[PROBLEM STATEMENT] Where does the string "header" appear in the material? Copy each line that holds it.

[INFORMATION GIVEN]
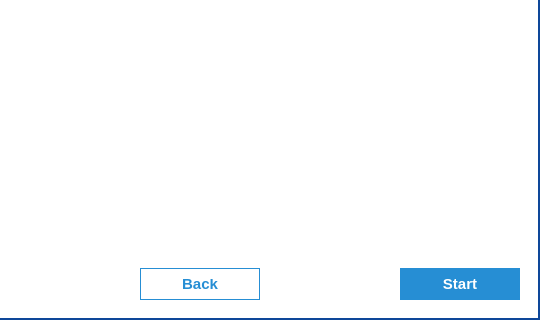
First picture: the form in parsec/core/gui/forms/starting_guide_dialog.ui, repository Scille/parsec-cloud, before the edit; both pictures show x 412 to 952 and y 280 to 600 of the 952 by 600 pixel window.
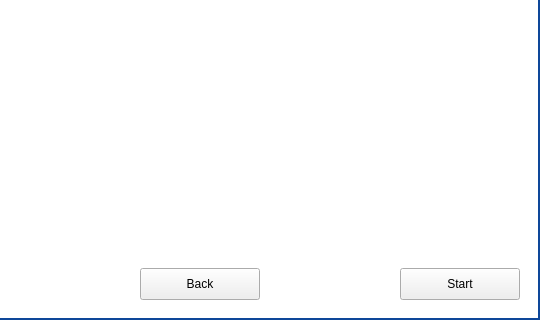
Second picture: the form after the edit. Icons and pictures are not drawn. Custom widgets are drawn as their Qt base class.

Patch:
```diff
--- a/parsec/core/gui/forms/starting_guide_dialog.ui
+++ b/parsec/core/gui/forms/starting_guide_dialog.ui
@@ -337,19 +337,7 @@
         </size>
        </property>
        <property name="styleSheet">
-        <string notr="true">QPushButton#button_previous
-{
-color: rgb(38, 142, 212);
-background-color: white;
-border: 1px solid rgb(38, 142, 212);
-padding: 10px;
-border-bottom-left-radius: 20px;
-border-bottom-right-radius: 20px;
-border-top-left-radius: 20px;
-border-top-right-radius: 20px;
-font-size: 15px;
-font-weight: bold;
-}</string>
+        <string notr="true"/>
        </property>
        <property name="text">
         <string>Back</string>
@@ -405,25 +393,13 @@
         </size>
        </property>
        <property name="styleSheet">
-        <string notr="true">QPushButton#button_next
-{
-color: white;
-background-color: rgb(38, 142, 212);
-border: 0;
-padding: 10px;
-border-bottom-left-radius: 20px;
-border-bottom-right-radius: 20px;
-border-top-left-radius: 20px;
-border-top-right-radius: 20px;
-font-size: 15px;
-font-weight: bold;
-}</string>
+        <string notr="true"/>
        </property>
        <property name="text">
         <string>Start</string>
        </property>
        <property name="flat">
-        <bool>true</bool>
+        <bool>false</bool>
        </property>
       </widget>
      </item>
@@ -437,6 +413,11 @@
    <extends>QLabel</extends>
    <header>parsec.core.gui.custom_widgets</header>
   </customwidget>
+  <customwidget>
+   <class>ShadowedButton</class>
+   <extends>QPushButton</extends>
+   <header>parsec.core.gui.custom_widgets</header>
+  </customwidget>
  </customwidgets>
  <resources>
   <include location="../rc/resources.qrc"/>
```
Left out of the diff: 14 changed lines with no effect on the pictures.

* * *

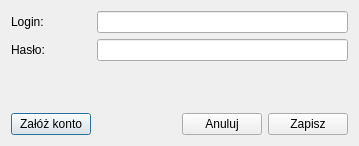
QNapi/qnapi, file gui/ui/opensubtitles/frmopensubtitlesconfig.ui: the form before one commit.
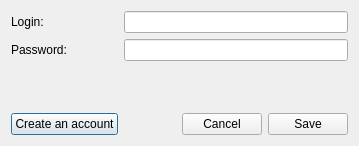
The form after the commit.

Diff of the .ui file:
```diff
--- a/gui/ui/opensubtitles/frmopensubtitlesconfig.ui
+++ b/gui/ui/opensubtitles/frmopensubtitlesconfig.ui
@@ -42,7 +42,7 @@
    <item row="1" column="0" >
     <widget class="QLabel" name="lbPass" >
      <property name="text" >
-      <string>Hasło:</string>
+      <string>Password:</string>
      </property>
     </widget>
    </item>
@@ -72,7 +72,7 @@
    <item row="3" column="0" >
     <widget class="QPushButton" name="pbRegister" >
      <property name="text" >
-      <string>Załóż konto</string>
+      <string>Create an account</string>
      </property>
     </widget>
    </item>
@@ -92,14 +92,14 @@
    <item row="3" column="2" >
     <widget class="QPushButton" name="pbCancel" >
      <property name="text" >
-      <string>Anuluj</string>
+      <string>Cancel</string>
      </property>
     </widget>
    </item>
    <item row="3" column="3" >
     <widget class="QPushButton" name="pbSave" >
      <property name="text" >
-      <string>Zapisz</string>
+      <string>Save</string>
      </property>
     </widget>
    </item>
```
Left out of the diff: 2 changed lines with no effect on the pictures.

[SOLUTION TO THE EXERCISE]
    <header>parsec.core.gui.custom_widgets</header>
+   <header>parsec.core.gui.custom_widgets</header>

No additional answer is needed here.